[WHAT YOU SHOULD DO] A copy is needed of each line in the records that has the word "dynamic".

[DATA SUPPLIED]
___
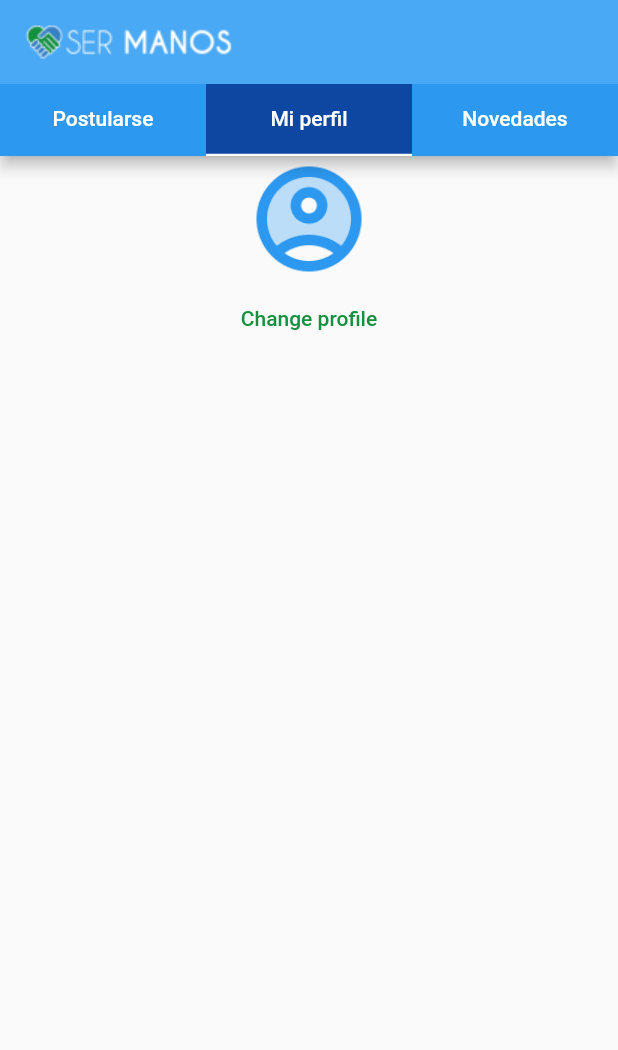
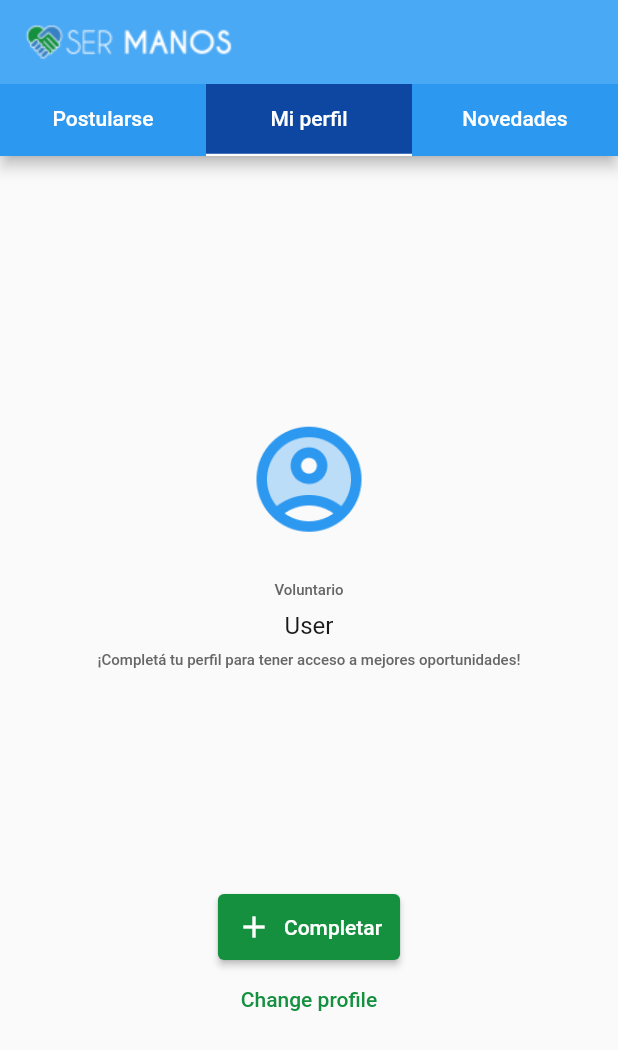
Before and after one commit to GastonDonikian/aplicaciones-moviles-multiplataforma, a Flutter app: the ProfileTab screen opened by its route, after a tap on "Change profile", after a tap on "Postularse", after a tap on "Mi perfil", on a phone screen of 412 x 824 dp. Shown: the top 1050 px of the screen. Run offline on Flutter 3.47's test engine with Material 2 defaults, Android fonts, the phone set to English and light mode, and no system bars; our stand-ins replace cloud_firestore, firebase_analytics, firebase_auth, firebase_core, firebase_crashlytics, firebase_storage and 1 more; accounts and stored records are empty; network calls fail.

Commit message:
Added Profile tab with dummy volunteer

```diff
--- a/my_app/lib/design_system/foundations/colors.dart
+++ b/my_app/lib/design_system/foundations/colors.dart
@@ -6,6 +6,9 @@ class SerManosColorFoundations {
 
   //text
   static const defaultTextColor = SerManosColors.white;
+  static const defaultOverlineColor = SerManosColors.grey75;
+  static const defaultBodyColor = SerManosColors.black;
+  static const linkTextColor = SerManosColors.secondary200;
 
   //status bar
   static const statusBarColor = SerManosColors.secondary90;
--- a/my_app/lib/design_system/molecules/buttons.dart
+++ b/my_app/lib/design_system/molecules/buttons.dart
@@ -5,12 +5,18 @@ import 'package:my_app/design_system/tokens/colors.dart';
 import 'package:my_app/design_system/tokens/shadows.dart';
 
 class SerManosElevatedButton extends StatelessWidget {
-  const SerManosElevatedButton({super.key, required this.label, required this.onPressed, this.disabled = false});
+  const SerManosElevatedButton(
+      {super.key,
+      required this.label,
+      required this.onPressed,
+      this.disabled = false});
 
   final Color textColorActive = SerManosColorFoundations.defaultTextColor;
   final Color textColorDisabled = SerManosColorFoundations.textDisabledColor;
-  final Color backgroundColorActive = SerManosColorFoundations.buttonActiveColor;
-  final Color backgroundColorDisabled = SerManosColorFoundations.buttonDisabledColor;
+  final Color backgroundColorActive =
+      SerManosColorFoundations.buttonActiveColor;
+  final Color backgroundColorDisabled =
+      SerManosColorFoundations.buttonDisabledColor;
   final Color overlayColor = SerManosColorFoundations.buttonOverlayColor;
   final String label;
   final void Function()? onPressed;
@@ -20,7 +26,8 @@ class SerManosElevatedButton extends StatelessWidget {
   Widget build(BuildContext context) {
     return ElevatedButton(
       style: ElevatedButton.styleFrom(
-        backgroundColor: disabled ? backgroundColorDisabled : backgroundColorActive,
+        backgroundColor:
+            disabled ? backgroundColorDisabled : backgroundColorActive,
         minimumSize: const Size.fromHeight(44),
       ),
       onPressed: disabled ? null : onPressed,
@@ -43,11 +50,15 @@ class SerManosIconTextButton extends StatelessWidget {
 
   final Color textColorActive = SerManosColorFoundations.defaultTextColor;
   final Color textColorDisabled = SerManosColorFoundations.textDisabledColor;
-  final Color backgroundColorActive = SerManosColorFoundations.buttonActiveColor;
+  final Color backgroundColorActive =
+      SerManosColorFoundations.buttonActiveColor;
   final Color overlayColor = SerManosColorFoundations.buttonOverlayColor;
-  final Color backgroundColorDisabled = SerManosColorFoundations.buttonDisabledColor;
-  final Color iconButtonActiveColor = SerManosColorFoundations.iconButtonActiveColor;
-  final Color iconButtonDisabledColor = SerManosColorFoundations.iconButtonDisabledColor;
+  final Color backgroundColorDisabled =
+      SerManosColorFoundations.buttonDisabledColor;
+  final Color iconButtonActiveColor =
+      SerManosColorFoundations.iconButtonActiveColor;
+  final Color iconButtonDisabledColor =
+      SerManosColorFoundations.iconButtonDisabledColor;
   final String label;
   final IconData buttonIcon;
   final void Function()? onPressed;
@@ -66,7 +77,8 @@ class SerManosIconTextButton extends StatelessWidget {
           color: disabled ? textColorDisabled : textColorActive,
         ),
         style: ElevatedButton.styleFrom(
-          backgroundColor: disabled ? backgroundColorDisabled : backgroundColorActive,
+          backgroundColor:
+              disabled ? backgroundColorDisabled : backgroundColorActive,
           padding: big
               ? const EdgeInsets.symmetric(horizontal: 12, vertical: 14)
               : const EdgeInsets.symmetric(horizontal: 12, vertical: 10),
@@ -77,15 +89,23 @@ class SerManosIconTextButton extends StatelessWidget {
 
 class SerManosButton extends StatelessWidget {
   const SerManosButton(
-      {super.key, required this.label, required this.onPressed, this.disabled = false, this.big = false});
+      {super.key,
+      required this.label,
+      required this.onPressed,
+      this.disabled = false,
+      this.big = false});
 
   final Color textColorActive = SerManosColorFoundations.defaultTextColor;
   final Color textColorDisabled = SerManosColorFoundations.textDisabledColor;
-  final Color backgroundColorActive = SerManosColorFoundations.buttonActiveColor;
+  final Color backgroundColorActive =
+      SerManosColorFoundations.buttonActiveColor;
   final Color overlayColor = SerManosColorFoundations.buttonOverlayColor;
-  final Color backgroundColorDisabled = SerManosColorFoundations.buttonDisabledColor;
-  final Color iconButtonActiveColor = SerManosColorFoundations.iconButtonActiveColor;
-  final Color iconButtonDisabledColor = SerManosColorFoundations.iconButtonDisabledColor;
+  final Color backgroundColorDisabled =
+      SerManosColorFoundations.buttonDisabledColor;
+  final Color iconButtonActiveColor =
+      SerManosColorFoundations.iconButtonActiveColor;
+  final Color iconButtonDisabledColor =
+      SerManosColorFoundations.iconButtonDisabledColor;
   final String label;
   final void Function()? onPressed;
   final bool disabled;
@@ -95,7 +115,8 @@ class SerManosButton extends StatelessWidget {
   Widget build(BuildContext context) {
     return ElevatedButton(
       style: ElevatedButton.styleFrom(
-        backgroundColor: disabled ? backgroundColorDisabled : backgroundColorActive,
+        backgroundColor:
+            disabled ? backgroundColorDisabled : backgroundColorActive,
         padding: big
             ? const EdgeInsets.symmetric(horizontal: 12, vertical: 14)
             : const EdgeInsets.symmetric(horizontal: 12, vertical: 10),
@@ -110,9 +131,14 @@ class SerManosButton extends StatelessWidget {
 }
 
 class SerManosTextButton extends StatelessWidget {
-  const SerManosTextButton({super.key, required this.label, required this.onPressed, this.disabled = false});
+  const SerManosTextButton(
+      {super.key,
+      required this.label,
+      required this.onPressed,
+      this.disabled = false,
+      this.textColorActive = SerManosColorFoundations.buttonActiveColor});
 
-  final Color textColorActive = SerManosColorFoundations.buttonActiveColor;
+  final Color textColorActive;
   final Color textColorDisabled = SerManosColorFoundations.textDisabledColor;
   final Color overlayColor = SerManosColorFoundations.textButtonOverlayColor;
   final String label;
@@ -126,10 +152,13 @@ class SerManosTextButton extends StatelessWidget {
         overlayColor: MaterialStateProperty.resolveWith<Color?>(
           (Set<MaterialState> states) {
             if (states.contains(MaterialState.hovered)) {
-              return SerManosColorFoundations.getMaterialColor(overlayColor).withOpacity(0.04);
+              return SerManosColorFoundations.getMaterialColor(overlayColor)
+                  .withOpacity(0.04);
             }
-            if (states.contains(MaterialState.focused) || states.contains(MaterialState.pressed)) {
-              return SerManosColorFoundations.getMaterialColor(overlayColor).withOpacity(0.12);
+            if (states.contains(MaterialState.focused) ||
+                states.contains(MaterialState.pressed)) {
+              return SerManosColorFoundations.getMaterialColor(overlayColor)
+                  .withOpacity(0.12);
             }
             return null; // Defer to the widget's default.
           },
@@ -145,7 +174,11 @@ class SerManosTextButton extends StatelessWidget {
 }
 
 class SerManosIconButton extends StatelessWidget {
-  SerManosIconButton({super.key, required this.icon, required this.iconColor, required this.onPressed});
+  SerManosIconButton(
+      {super.key,
+      required this.icon,
+      required this.iconColor,
+      required this.onPressed});
 
   final IconData icon;
   final Color iconColor;
--- /dev/null
+++ b/my_app/lib/models/gender.dart
@@ -0,0 +1,16 @@
+enum Gender { man, woman, nonBinary }
+
+extension GenderNaming on Gender {
+  String get value {
+    switch (this) {
+      case Gender.man:
+        return "Hombre";
+      case Gender.woman:
+        return "Mujer";
+      case Gender.nonBinary:
+        return "No Binario";
+      default:
+        return "";
+    }
+  }
+}
--- a/my_app/lib/models/volunteer.dart
+++ b/my_app/lib/models/volunteer.dart
@@ -1,15 +1,22 @@
+import 'package:my_app/models/gender.dart';
+
 class Volunteer {
-  final String imagePath;
-  final String email;
+  String email;
   final String name;
   final String surname;
+  String? imagePath;
+  Gender? gender;
+  String? phone;
+  DateTime? birthDate;
 
-  Volunteer({
-    required this.imagePath,
-    required this.email,
+  Volunteer(
+      {required this.email,
       required this.name,
       required this.surname,
-  });
+      this.imagePath,
+      this.gender,
+      this.phone,
+      this.birthDate});
 
   factory Volunteer.fromJson(Map<String, dynamic> json) {
     return Volunteer(
@@ -17,7 +24,9 @@ class Volunteer {
         email: json['email'] as String,
         name: json['name'] as String,
         surname: json['surname'] as String,
-    );
+        gender: json['gender'] as Gender,
+        phone: json['phone'] as String,
+        birthDate: json['birthDate'] as DateTime);
   }
 
   Map<String, dynamic> toJson() {
@@ -26,6 +35,9 @@ class Volunteer {
       'email': email,
       'name': name,
       'surname': surname,
+      'gender': gender,
+      'phone': phone,
+      'birthDate': birthDate
     };
   }
 }
--- a/my_app/lib/screens/profile.dart
+++ b/my_app/lib/screens/profile.dart
@@ -1,8 +1,13 @@
 import 'package:flutter/material.dart';
-import 'package:flutter/src/widgets/framework.dart';
-import 'package:flutter/src/widgets/placeholder.dart';
+import 'package:my_app/design_system/atoms/icons.dart';
+import 'package:my_app/design_system/cells/cards.dart';
+import 'package:my_app/design_system/foundations/colors.dart';
+import 'package:my_app/design_system/foundations/texts.dart';
 import 'package:my_app/design_system/molecules/buttons.dart';
 import 'package:my_app/design_system/molecules/components.dart';
+import 'package:my_app/design_system/tokens/colors.dart';
+import 'package:my_app/models/gender.dart';
+import 'package:my_app/models/volunteer.dart';
 
 class ProfileTab extends StatefulWidget {
   const ProfileTab({super.key});
@@ -13,6 +18,18 @@ class ProfileTab extends StatefulWidget {
 
 class _ProfileTabState extends State<ProfileTab> {
   bool _hasProfileCompleted = false;
+  Volunteer dummyEmptyVolunteer =
+      Volunteer(email: "email@itba.edu.ar", name: "User", surname: "Test");
+  Volunteer dummyCompletedVolunteer = Volunteer(
+    email: "email@itba.edu.ar",
+    name: "User",
+    surname: "Test",
+    imagePath:
+        "https://fastly.picsum.photos/id/357/200/200.jpg?hmac=hHhE00vBpBPSjAiUhwzFKQi9PsCWu7sblLKC2rT6Fn8",
+    gender: Gender.man,
+    phone: "1234-5678",
+    birthDate: DateTime(1999, 8, 15),
+  );
 
   //Testing purposes, to switch from one profile view to another
   void changeProfile() {
@@ -25,27 +42,93 @@ class _ProfileTabState extends State<ProfileTab> {
   Widget build(BuildContext context) {
     return Scaffold(
       body: _hasProfileCompleted
-          ? ProfileTabCompleted(
+          ? ProfileCompleted(
               onPressed: changeProfile,
+              volunteer: dummyCompletedVolunteer,
             )
-          : ProfileTabEmpty(
+          : ProfileEmpty(
               onPressed: changeProfile,
+              volunteer: dummyEmptyVolunteer,
             ),
     );
   }
 }
 
-class ProfileTabEmpty extends StatelessWidget {
-  const ProfileTabEmpty({super.key, required this.onPressed});
+class ProfileCompleted extends StatelessWidget {
+  const ProfileCompleted(
+      {super.key, required this.onPressed, required this.volunteer});
 
   final void Function() onPressed;
+  final Volunteer volunteer;
 
   @override
   Widget build(BuildContext context) {
     return Center(
       child: Column(
         children: [
-          const SerManosAvatar(),
+          Padding(
+            padding: const EdgeInsets.only(top: 173.5),
+            child: SerManosAvatar(
+              imageUrl: volunteer.imagePath,
+            ),
+          ),
+          Padding(
+            padding: const EdgeInsets.only(top: 26),
+            child: SerManosTexts.overline(
+              "Voluntario",
+              color: SerManosColorFoundations.defaultOverlineColor,
+            ),
+          ),
+          Padding(
+            padding: const EdgeInsets.only(top: 8),
+            child: SerManosTexts.subtitle1(
+              volunteer.name,
+              color: SerManosColorFoundations.defaultBodyColor,
+            ),
+          ),
+          Padding(
+            padding: const EdgeInsets.only(top: 2),
+            child: SerManosTexts.body1(
+              volunteer.email,
+              color: SerManosColorFoundations.linkTextColor,
+            ),
+          ),
+          Padding(
+            padding: const EdgeInsets.only(top: 32),
+            child: SerManosInformationCard(
+              cardTitle: "Información Personal",
+              information: {
+                "Fecha de nacimiento": volunteer.birthDate.toString(),
+                "Genero":
+                    volunteer.gender != null ? volunteer.gender!.value : ""
+              },
+            ),
+          ),
+          Padding(
+            padding: const EdgeInsets.only(top: 32),
+            child: SerManosInformationCard(
+              cardTitle: "Datos de contacto",
+              information: {
+                "Telefono": volunteer.phone != null ? volunteer.phone! : "",
+                "E-Mail": volunteer.email
+              },
+            ),
+          ),
+          Padding(
+            padding: const EdgeInsets.only(top: 147.5),
+            child: SerManosElevatedButton(
+              label: "Editar Perfil",
+              onPressed: () {},
+            ),
+          ),
+          Padding(
+            padding: const EdgeInsets.only(top: 20),
+            child: SerManosTextButton(
+              label: "Cerrar Sesión",
+              onPressed: () {},
+              textColorActive: SerManosColorFoundations.buttonErrorColor,
+            ),
+          ),
           SerManosTextButton(label: "Change profile", onPressed: onPressed)
         ],
       ),
@@ -53,19 +136,50 @@ class ProfileTabEmpty extends StatelessWidget {
   }
 }
 
-class ProfileTabCompleted extends StatelessWidget {
-  const ProfileTabCompleted({super.key, required this.onPressed});
+class ProfileEmpty extends StatelessWidget {
+  const ProfileEmpty(
+      {super.key, required this.onPressed, required this.volunteer});
 
   final void Function() onPressed;
+  final Volunteer volunteer;
 
   @override
   Widget build(BuildContext context) {
     return Center(
       child: Column(
         children: [
-          const SerManosAvatar(
-            imageUrl:
-                "https://fastly.picsum.photos/id/357/200/200.jpg?hmac=hHhE00vBpBPSjAiUhwzFKQi9PsCWu7sblLKC2rT6Fn8",
+          const Padding(
+            padding: EdgeInsets.only(top: 173.5),
+            child: SerManosAvatar(),
+          ),
+          Padding(
+            padding: const EdgeInsets.only(top: 26),
+            child: SerManosTexts.overline(
+              "Voluntario",
+              color: SerManosColorFoundations.defaultOverlineColor,
+            ),
+          ),
+          Padding(
+            padding: const EdgeInsets.only(top: 8),
+            child: SerManosTexts.subtitle1(
+              volunteer.name,
+              color: SerManosColorFoundations.defaultBodyColor,
+            ),
+          ),
+          Padding(
+            padding: const EdgeInsets.only(top: 8),
+            child: SerManosTexts.overline(
+              "¡Completá tu perfil para tener acceso a mejores oportunidades!",
+              color: SerManosColorFoundations.defaultOverlineColor,
+            ),
+          ),
+          Padding(
+            padding: const EdgeInsets.only(top: 147.5),
+            child: SerManosIconTextButton(
+              label: "Completar",
+              buttonIcon: SerManosIcons.addIcon,
+              onPressed: () {},
+            ),
           ),
           SerManosTextButton(label: "Change profile", onPressed: onPressed)
         ],
```
Lines whose indentation alone changed are shown as unchanged.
___
[EXERCISE ANSWER]
   factory Volunteer.fromJson(Map<String, dynamic> json) {
   Map<String, dynamic> toJson() {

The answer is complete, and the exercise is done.